Negotiations ran through the night in Brussels resulting in foundations being set for a new Greek bailout deal.
Over 16 hours of talks between Eurozone leaders ended with a tweet from summit chair and EU president Donald Tusk, stating that there had been unanimous agreement on a programme that included “serious reforms” and “financial support”.
During the following news conference, Mr.Tusk described the plans as an “agreekment”, however there is a clear lack of trust on the creditor side as German Chancellor Angela Merkel said everything will need “rebuilt”, a feeling shared by many other Eurozone leaders.
Details from the finance package presented are yet to be fully released, but it includes the creation of €50bn asset fund set aside by Greece.
This huge fund would be partly used to help recapitalise the Greek banks.
Greek Bailout Issues
Yet, the deal in Brussels still faces a number of issues if the deal is to continue in its implementation.
These include a Greek parliamentary vote to approve the package by the end of the week.
Support for the deal, including more austerity, would then allow other national parliaments to undertake their own votes – allowing bailout talks to progress.
However, the tough conditions imposed by international lenders could still have the potential to bring down the Greek government and the deal to save them.
Before the terms were even known, Greece’s Prime Minister Alexis Tsipras labour minister criticized the terms on state television.
Publicly-owned firms will make up the asset fund and will be sold off. This is a privatisation programme fiercely opposed by members of the governing Syriza party.
This would mark the third bailout in Greek EU history.

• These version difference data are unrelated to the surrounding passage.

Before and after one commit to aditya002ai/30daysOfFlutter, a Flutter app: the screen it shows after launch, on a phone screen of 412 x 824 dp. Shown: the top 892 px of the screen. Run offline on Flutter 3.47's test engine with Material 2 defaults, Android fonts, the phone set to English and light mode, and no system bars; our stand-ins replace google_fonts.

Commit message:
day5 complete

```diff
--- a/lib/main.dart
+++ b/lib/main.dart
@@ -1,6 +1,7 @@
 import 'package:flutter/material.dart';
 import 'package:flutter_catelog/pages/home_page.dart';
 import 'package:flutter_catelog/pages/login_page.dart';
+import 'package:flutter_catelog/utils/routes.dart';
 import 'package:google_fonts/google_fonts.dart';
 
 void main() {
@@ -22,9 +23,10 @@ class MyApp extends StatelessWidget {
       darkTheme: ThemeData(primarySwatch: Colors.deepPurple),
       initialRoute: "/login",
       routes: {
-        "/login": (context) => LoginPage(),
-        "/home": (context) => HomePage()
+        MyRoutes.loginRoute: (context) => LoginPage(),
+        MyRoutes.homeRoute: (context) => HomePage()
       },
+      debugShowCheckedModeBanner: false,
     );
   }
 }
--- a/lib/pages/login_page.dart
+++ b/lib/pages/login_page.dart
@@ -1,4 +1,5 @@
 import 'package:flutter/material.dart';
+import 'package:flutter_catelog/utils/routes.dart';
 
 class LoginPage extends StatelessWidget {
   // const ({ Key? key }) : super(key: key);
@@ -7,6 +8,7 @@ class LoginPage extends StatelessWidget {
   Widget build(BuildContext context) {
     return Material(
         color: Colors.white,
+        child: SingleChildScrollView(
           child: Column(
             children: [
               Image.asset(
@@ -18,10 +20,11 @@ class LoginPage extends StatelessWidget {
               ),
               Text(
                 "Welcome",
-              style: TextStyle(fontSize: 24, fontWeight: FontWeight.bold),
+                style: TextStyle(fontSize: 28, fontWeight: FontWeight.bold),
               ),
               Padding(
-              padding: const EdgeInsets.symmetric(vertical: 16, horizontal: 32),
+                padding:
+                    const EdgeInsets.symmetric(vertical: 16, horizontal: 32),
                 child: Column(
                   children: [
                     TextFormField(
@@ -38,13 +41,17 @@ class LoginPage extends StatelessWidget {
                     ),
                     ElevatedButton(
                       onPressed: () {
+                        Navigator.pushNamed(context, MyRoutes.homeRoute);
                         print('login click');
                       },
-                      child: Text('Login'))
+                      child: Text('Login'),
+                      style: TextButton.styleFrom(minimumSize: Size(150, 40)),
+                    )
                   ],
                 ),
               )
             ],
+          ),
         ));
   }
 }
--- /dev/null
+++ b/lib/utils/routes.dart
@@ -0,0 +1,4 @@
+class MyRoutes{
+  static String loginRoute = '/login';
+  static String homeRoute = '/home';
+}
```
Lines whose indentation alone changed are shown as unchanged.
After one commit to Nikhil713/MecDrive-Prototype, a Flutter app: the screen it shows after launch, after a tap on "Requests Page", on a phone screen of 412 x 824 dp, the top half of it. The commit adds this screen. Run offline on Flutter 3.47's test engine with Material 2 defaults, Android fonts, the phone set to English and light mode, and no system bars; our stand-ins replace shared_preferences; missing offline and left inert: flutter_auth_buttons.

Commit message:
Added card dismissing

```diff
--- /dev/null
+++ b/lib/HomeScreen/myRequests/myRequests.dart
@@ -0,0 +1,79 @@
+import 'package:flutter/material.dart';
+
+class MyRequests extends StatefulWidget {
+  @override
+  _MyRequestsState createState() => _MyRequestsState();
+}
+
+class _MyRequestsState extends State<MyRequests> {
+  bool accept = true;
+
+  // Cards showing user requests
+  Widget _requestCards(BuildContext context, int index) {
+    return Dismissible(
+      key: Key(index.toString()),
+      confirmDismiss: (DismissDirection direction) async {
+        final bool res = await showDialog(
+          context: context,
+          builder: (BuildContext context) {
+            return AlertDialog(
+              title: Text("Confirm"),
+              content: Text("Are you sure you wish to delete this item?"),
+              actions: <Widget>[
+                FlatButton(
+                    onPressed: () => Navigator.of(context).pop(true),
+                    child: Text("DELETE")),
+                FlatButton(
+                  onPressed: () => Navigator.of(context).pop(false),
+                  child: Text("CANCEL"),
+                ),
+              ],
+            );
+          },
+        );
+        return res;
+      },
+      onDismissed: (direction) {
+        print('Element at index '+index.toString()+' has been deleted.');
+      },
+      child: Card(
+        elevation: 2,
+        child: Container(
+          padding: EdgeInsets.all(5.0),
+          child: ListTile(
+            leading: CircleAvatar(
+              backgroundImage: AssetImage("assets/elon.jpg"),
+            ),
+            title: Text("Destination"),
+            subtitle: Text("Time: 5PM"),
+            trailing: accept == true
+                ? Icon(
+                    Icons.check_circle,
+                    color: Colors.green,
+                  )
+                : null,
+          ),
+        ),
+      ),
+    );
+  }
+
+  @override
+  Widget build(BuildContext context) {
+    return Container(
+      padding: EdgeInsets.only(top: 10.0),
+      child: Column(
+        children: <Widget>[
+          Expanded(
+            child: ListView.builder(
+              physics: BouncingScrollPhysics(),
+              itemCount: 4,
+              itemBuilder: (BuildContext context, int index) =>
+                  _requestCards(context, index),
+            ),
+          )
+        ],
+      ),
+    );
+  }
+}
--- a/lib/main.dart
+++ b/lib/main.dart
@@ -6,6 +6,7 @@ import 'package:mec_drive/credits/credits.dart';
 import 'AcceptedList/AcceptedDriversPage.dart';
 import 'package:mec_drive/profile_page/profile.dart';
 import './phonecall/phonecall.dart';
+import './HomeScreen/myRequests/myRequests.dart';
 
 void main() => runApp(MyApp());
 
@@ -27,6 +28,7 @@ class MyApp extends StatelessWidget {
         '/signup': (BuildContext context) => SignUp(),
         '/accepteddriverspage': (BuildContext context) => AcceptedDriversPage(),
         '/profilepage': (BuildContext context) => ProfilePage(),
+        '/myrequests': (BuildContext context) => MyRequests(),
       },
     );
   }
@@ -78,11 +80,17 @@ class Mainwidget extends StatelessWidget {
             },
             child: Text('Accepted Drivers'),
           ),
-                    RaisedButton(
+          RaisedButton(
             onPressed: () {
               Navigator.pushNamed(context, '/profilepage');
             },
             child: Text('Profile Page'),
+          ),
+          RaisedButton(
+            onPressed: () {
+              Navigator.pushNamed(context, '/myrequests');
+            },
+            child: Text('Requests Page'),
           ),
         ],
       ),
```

An EU statement claimed that up to €86 Billion (£61 Billion) of financing could be passed Greece’s way over the next three years.
Greek banks have been closed for a fortnight with cash withdrawals limited to €60 per day.